Posted in Appellate Practice
A piece in the Baltimore Sun last week makes the case that the traditionally conservative Fourth Circuit is becoming increasingly progressive. The primary support for the argument appears to be: Results in about a half dozen recent opinions, including a series of defendant-favorable Fourth Amendment holdings and the court’s rejection of challenges to the Affordable Care Act;  The fact that… Continue Reading

I Am John Roberts and So Can You, Part III: Video Proof

Posted in Appellate Practice, Oral Argument
We have a real treat for you today. A major highlight of last week’s AJEI Summit was a surprise appearance by Chief Justice Roberts, who dropped in on our Thursday-night reception. In person, the Chief is ever so dreamy, though perhaps not quite as tall as you might have expected. (Shortness is endemic in appellate circles; most people… Continue Reading

Where is Last Week’s Post?

Posted in Appellate Practice
Loyal readers are no doubt wondering what happened to last week’s post; I know that many of you plan your week around the sunbursts of appellate goodness that rarely regularly shine forth from these pages. The short answer is that it’s hiding. Last week I did a guest post at Chris Hill’s blog, Construction Law Musings, about… Continue Reading

AME Financial Corp. and Abuses of Discretion

Posted in Appellate Practice
I’m a sucker for a good standard of review. As the Curmudgeon likes to say, the standard of review decides cases. And sometimes, unfortunately, that standard of review is abuse of discretion. See, e.g., John Crane, Inc. v. Jones, 650 S.E.2d 851 (2007) (affirming trial court’s exercise of discretion; accidentally starting inexorable urban legend about expert disclosures). What… Continue Reading

The Five Best Parts of Virginia Law (or Practice)

Posted in Appellate Practice
A few weeks ago, we welcomed Virginia’s new justices and appellate judges with a piece about the five worst parts of Virginia law. In hindsight, that was probably a little rude: “Welcome to your new job. Here’s why it sucks.” To make amends, here is a list of the five best parts of Virginia law (or, maybe more precisely, practice): Oral Argument.… Continue Reading

The Five Worst Parts of Virginia Law

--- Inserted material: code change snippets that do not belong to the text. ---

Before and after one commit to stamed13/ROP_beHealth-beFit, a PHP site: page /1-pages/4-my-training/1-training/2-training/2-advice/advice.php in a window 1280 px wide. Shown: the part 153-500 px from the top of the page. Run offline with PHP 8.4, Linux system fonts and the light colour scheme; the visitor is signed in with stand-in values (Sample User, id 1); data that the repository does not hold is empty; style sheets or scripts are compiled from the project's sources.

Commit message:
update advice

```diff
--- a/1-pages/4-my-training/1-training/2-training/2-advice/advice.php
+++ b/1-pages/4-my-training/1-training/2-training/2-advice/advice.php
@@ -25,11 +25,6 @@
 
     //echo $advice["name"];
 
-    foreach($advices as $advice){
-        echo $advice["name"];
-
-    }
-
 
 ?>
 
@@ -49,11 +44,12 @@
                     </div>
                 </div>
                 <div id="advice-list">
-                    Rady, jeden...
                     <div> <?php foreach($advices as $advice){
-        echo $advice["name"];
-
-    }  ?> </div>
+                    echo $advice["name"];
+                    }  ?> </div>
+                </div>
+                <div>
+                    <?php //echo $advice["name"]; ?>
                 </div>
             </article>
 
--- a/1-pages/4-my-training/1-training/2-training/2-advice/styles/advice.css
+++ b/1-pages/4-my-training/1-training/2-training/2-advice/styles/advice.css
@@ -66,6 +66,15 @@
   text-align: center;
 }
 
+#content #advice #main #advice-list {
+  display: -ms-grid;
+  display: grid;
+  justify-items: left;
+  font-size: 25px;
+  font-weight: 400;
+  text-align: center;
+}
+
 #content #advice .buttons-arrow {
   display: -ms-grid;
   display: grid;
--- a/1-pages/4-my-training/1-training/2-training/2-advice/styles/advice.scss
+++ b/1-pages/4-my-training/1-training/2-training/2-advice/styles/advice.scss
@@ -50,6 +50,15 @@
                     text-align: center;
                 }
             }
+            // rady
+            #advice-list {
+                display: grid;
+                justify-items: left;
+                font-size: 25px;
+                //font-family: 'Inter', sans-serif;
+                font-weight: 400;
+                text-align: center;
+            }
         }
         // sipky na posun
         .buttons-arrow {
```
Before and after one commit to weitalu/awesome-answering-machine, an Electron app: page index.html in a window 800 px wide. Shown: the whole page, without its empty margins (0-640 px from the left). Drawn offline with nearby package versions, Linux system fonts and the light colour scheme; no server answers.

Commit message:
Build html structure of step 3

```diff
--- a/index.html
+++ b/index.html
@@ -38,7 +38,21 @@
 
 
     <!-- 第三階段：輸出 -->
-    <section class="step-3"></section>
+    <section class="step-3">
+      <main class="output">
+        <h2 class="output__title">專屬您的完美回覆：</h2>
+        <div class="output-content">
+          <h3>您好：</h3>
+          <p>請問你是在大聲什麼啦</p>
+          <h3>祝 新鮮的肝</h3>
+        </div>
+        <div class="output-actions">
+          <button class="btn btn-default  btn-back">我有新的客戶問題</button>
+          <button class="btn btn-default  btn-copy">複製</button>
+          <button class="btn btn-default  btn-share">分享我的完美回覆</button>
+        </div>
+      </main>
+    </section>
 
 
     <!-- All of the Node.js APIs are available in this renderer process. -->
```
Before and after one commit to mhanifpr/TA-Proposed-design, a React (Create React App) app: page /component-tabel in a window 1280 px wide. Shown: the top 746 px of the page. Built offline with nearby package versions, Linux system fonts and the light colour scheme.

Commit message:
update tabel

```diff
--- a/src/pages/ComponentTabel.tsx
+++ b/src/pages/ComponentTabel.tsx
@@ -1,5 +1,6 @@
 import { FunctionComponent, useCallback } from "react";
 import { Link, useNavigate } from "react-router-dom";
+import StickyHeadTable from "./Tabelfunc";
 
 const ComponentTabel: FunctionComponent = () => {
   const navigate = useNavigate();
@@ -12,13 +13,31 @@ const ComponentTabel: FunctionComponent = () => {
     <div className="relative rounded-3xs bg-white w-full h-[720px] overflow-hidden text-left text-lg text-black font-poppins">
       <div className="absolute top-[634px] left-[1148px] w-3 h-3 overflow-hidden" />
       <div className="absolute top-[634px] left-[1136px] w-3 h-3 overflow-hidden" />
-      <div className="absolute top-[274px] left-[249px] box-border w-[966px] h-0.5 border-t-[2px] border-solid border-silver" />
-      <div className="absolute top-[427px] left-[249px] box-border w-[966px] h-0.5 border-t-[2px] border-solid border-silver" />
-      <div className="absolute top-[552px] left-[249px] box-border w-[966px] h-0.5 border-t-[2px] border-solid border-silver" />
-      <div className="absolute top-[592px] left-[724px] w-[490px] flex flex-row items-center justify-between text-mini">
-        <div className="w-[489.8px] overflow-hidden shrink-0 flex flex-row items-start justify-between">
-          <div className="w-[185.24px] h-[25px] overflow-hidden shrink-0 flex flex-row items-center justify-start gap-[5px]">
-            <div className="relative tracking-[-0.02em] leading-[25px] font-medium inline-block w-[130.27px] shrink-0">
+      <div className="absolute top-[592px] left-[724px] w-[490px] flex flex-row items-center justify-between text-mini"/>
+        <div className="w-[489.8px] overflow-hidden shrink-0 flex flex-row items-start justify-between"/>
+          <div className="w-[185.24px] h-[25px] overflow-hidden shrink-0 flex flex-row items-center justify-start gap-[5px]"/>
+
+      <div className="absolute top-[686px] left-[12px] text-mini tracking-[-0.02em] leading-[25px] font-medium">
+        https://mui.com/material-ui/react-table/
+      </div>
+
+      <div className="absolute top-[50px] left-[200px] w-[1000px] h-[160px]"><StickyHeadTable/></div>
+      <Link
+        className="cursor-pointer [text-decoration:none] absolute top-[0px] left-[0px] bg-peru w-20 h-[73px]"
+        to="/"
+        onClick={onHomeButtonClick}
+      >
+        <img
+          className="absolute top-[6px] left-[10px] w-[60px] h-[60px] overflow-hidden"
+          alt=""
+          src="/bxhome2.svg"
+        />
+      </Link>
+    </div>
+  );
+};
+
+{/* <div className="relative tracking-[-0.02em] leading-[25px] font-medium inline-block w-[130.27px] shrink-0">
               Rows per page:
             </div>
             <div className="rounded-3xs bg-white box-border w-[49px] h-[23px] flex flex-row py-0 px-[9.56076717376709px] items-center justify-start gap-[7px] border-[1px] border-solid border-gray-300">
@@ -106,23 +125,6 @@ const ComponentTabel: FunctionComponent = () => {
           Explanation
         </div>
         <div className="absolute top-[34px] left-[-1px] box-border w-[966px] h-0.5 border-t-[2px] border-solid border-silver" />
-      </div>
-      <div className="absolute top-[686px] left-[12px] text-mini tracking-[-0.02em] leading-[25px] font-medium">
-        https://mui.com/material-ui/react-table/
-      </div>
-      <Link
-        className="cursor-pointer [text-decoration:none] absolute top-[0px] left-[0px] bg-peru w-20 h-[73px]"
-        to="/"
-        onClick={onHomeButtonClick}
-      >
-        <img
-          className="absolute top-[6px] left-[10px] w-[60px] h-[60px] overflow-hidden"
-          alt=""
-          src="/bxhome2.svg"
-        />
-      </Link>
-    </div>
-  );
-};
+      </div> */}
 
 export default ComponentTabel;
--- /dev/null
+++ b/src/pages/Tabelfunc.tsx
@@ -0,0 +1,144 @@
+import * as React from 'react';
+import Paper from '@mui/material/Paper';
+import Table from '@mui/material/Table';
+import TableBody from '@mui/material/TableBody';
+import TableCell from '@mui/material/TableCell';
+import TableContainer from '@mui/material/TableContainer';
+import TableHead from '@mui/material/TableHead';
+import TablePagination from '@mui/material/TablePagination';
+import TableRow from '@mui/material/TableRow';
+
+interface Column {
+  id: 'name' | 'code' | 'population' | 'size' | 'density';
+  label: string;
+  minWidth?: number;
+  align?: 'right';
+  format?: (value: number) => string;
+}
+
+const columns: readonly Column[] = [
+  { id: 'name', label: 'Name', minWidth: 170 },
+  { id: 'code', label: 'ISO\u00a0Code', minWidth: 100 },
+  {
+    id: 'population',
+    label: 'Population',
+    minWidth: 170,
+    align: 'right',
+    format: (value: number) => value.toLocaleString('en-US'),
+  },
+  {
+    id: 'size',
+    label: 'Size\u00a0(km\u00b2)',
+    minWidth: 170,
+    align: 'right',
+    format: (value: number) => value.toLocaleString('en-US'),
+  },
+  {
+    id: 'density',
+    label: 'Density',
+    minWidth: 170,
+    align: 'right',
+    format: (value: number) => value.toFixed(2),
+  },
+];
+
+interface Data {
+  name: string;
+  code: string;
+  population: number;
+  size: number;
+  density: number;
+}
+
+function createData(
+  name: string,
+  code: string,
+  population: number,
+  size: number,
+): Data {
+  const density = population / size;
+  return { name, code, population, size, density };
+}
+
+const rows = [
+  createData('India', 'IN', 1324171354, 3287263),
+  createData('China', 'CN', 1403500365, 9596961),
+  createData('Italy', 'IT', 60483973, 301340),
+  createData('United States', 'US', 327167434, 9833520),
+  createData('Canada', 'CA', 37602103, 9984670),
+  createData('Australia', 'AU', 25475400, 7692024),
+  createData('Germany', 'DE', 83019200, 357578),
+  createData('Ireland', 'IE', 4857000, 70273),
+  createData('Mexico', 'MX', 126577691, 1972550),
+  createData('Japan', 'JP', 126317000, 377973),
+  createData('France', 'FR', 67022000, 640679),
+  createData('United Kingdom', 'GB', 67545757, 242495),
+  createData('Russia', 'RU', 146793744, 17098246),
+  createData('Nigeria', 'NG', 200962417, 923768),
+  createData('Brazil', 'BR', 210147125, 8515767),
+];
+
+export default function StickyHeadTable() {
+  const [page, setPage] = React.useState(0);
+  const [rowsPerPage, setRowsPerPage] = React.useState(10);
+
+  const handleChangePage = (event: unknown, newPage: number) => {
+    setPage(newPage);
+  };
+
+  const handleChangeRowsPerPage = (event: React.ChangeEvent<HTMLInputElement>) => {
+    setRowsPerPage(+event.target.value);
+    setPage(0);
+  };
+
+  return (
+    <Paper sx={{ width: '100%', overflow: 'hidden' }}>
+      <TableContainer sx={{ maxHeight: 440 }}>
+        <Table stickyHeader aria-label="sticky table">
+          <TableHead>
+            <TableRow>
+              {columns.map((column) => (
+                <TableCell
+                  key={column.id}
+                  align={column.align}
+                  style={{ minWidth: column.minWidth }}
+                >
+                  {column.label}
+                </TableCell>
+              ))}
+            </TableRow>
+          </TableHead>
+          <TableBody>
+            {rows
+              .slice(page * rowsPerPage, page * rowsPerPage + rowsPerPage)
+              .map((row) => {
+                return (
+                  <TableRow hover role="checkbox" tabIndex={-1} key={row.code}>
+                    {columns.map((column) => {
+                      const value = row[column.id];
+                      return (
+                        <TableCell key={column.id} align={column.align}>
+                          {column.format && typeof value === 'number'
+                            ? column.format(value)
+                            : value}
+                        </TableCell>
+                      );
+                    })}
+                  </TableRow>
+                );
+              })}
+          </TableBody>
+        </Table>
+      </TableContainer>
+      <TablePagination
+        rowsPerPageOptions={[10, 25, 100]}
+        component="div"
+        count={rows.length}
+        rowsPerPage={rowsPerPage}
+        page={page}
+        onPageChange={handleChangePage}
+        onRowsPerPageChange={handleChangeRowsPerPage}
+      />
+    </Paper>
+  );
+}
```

Posted in Appellate Practice
On Friday, Virginia appellate lawyers breathed a sigh of relief as the powers that be filled a crucial vacancy–and not a moment too soon. I think I speak for all of us when I say that we congratulate Jurgen Klinsmann on being named the 35th coach of the U.S. National Team, and look forward to his tenure. Also, the General Assembly elected some judges… Continue Reading

Guest Post: Eric Reed on Bond v. United States

Posted in Appellate Practice
According to a piece on the WSJ’s opinion page this morning, Bond v. United States may be the most important SCOTUS opinion of the year. David Rivkin and Lee Casey read Bond’s unanimous reaffirmation of dual sovereignty as an existential threat to the Patient Protection and Affordable Care Act (or “ObamaCare,” depending on your political perspective). We have… Continue Reading

The Finality Trap and Other Drinking Games

Posted in Appellate Practice
Apologies for the light blogging recently. I’ve been tied up with other pursuits–which, as its turns out, may inure to your benefit: Last week, I spent some of my (increasingly limited) nonbillable time on a webinar for Virginia CLE called “Blogging 101: Legal, Practical, Ethical, and Evidentiary Issues for Lawyers and Clients.” I learned that the webinar is a… Continue Reading

Musings of a Rookie Justice: Justice Mims Reflects on His First Year on the Supreme Court of Virginia

Posted in Appellate Practice
Justice Mims stole the show at this year’s VTLA convention, sharing his reflections on his first year on SCOVA a year to the day after he was sworn in. For some reason, most speakers at the convention chose to focus on the unpleasant, pre-appeal formalities–all that stuff that happens in the trial court with the evidence, the witnesses, the shouting, and the jurors. Not… Continue Reading